Task statement
Please give the entries again in full and exactly, without any picture.

Data
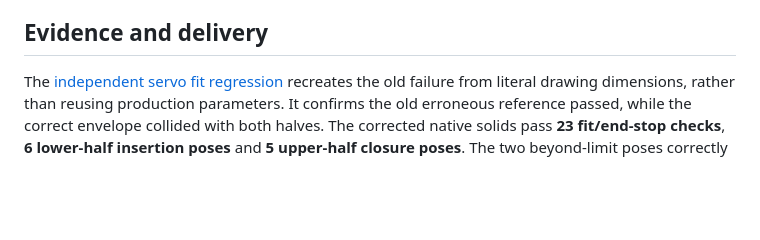
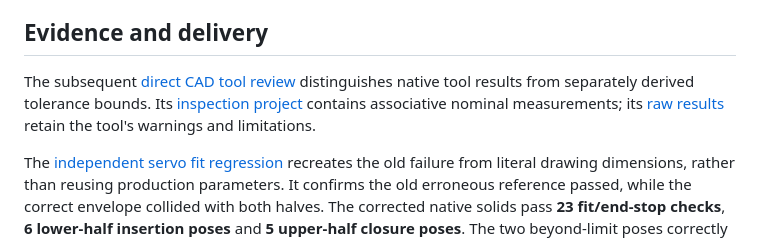
Before and after one commit to jeffglousher/garden-auger-technic, a Markdown page: docs/servo-fit-review.md, the part around the change. Drawn GitHub-style; blank space fills up the shorter version.

```diff
--- a/docs/servo-fit-review.md
+++ b/docs/servo-fit-review.md
@@ -41,6 +41,8 @@ The integral collar retains both thrust stops and 0.6 mm nominal total end float
 
 ## Evidence and delivery
 
+The subsequent [direct CAD tool review](cad-tool-validation.md) distinguishes native tool results from separately derived tolerance bounds. Its [inspection project](../garden-auger-fit-inspection.limo) contains associative nominal measurements; its [raw results](../cad-tool-validation.json) retain the tool's warnings and limitations.
+
 The [independent servo fit regression](../servo-fit-verification.json) recreates the old failure from literal drawing dimensions, rather than reusing production parameters. It confirms the old erroneous reference passed, while the correct envelope collided with both halves. The corrected native solids pass **23 fit/end-stop checks**, **6 lower-half insertion poses** and **5 upper-half closure poses**. The two beyond-limit poses correctly encounter the ear stops. The final document contains no inspection probe or temporary screw body.
 
 The [component review](../preprint-review.json) passes **45 native motion poses** covering complete auger geometry, adapter motion, closure and hardware. The [adapter review](../adapter-housing-verification.json) passes nine installed-position checks. Canonical meshes, closed connected print solids, native schema-7 desktop round trips, material/pose preservation and the seven unchanged non-housing STLs are recorded in [release verification](../direct-drive-verification.json), [nesting verification](../housing-nesting-verification.json) and [Bambu layout verification](../bambu-latest-verification.json). [Native Bambu slice verification](../bambu-slice-verification.json) records the refreshed four-plate check.
```
Also changed, not shown: README.md (+2 -0 lines), docs/cad-tool-validation.md (added, +27 -0 lines), renders/cad-fit-assembled.png (added), renders/cad-fit-mating-surfaces.png (added), 6 other files.
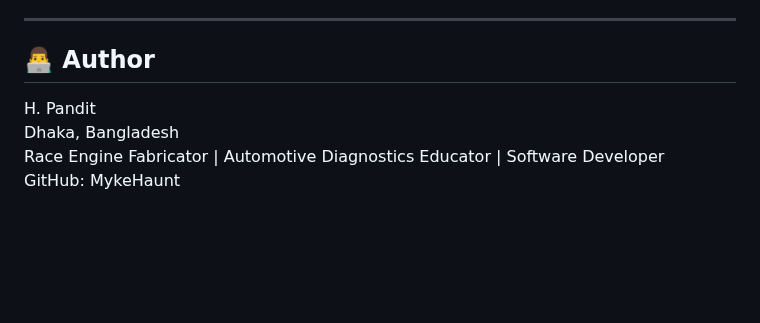
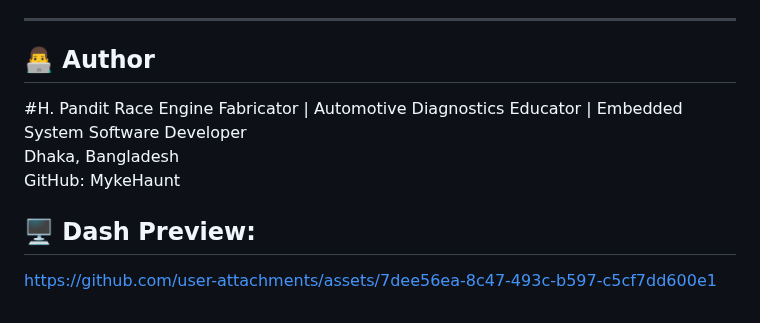
Before and after one commit to MykeHaunt/2JZ-GTE-Predictive-Monitoring-System, a Markdown page: README.md, the part around one of its changes. GitHub-like rendering; blank space fills up the shorter version.

```diff
--- a/README.md
+++ b/README.md
@@ -299,8 +298,12 @@ Recommended for:
 ---
 
 ## 👨‍💻 Author
+#H. Pandit
+Race Engine Fabricator | Automotive Diagnostics Educator | Embedded System Software Developer
+Dhaka, Bangladesh
+GitHub: MykeHaunt
 
-H. Pandit
-Dhaka, Bangladesh
-Race Engine Fabricator | Automotive Diagnostics Educator | Software Developer
-GitHub: MykeHaunt
+## 🖥️ Dash Preview:
+
+
+https://github.com/user-attachments/assets/7dee56ea-8c47-493c-b597-c5cf7dd600e1
```
Also changed, not shown: other parts of README.md (+0 -1 lines).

Written answer
Before and after one commit to jeffglousher/garden-auger-technic, a Markdown page: docs/servo-fit-review.md, the part around the change. Drawn GitHub-style; blank space fills up the shorter version.

```diff
--- a/docs/servo-fit-review.md
+++ b/docs/servo-fit-review.md
@@ -41,6 +41,8 @@ The integral collar retains both thrust stops and 0.6 mm nominal total end float
 
 ## Evidence and delivery
 
+The subsequent [direct CAD tool review](cad-tool-validation.md) distinguishes native tool results from separately derived tolerance bounds. Its [inspection project](../garden-auger-fit-inspection.limo) contains associative nominal measurements; its [raw results](../cad-tool-validation.json) retain the tool's warnings and limitations.
+
 The [independent servo fit regression](../servo-fit-verification.json) recreates the old failure from literal drawing dimensions, rather than reusing production parameters. It confirms the old erroneous reference passed, while the correct envelope collided with both halves. The corrected native solids pass **23 fit/end-stop checks**, **6 lower-half insertion poses** and **5 upper-half closure poses**. The two beyond-limit poses correctly encounter the ear stops. The final document contains no inspection probe or temporary screw body.
 
 The [component review](../preprint-review.json) passes **45 native motion poses** covering complete auger geometry, adapter motion, closure and hardware. The [adapter review](../adapter-housing-verification.json) passes nine installed-position checks. Canonical meshes, closed connected print solids, native schema-7 desktop round trips, material/pose preservation and the seven unchanged non-housing STLs are recorded in [release verification](../direct-drive-verification.json), [nesting verification](../housing-nesting-verification.json) and [Bambu layout verification](../bambu-latest-verification.json). [Native Bambu slice verification](../bambu-slice-verification.json) records the refreshed four-plate check.
```
Also changed, not shown: README.md (+2 -0 lines), docs/cad-tool-validation.md (added, +27 -0 lines), renders/cad-fit-assembled.png (added), renders/cad-fit-mating-surfaces.png (added), 6 other files.
Before and after one commit to MykeHaunt/2JZ-GTE-Predictive-Monitoring-System, a Markdown page: README.md, the part around one of its changes. GitHub-like rendering; blank space fills up the shorter version.

```diff
--- a/README.md
+++ b/README.md
@@ -299,8 +298,12 @@ Recommended for:
 ---
 
 ## 👨‍💻 Author
+#H. Pandit
+Race Engine Fabricator | Automotive Diagnostics Educator | Embedded System Software Developer
+Dhaka, Bangladesh
+GitHub: MykeHaunt
 
-H. Pandit
-Dhaka, Bangladesh
-Race Engine Fabricator | Automotive Diagnostics Educator | Software Developer
-GitHub: MykeHaunt
+## 🖥️ Dash Preview:
+
+
+https://github.com/user-attachments/assets/7dee56ea-8c47-493c-b597-c5cf7dd600e1
```
Also changed, not shown: other parts of README.md (+0 -1 lines).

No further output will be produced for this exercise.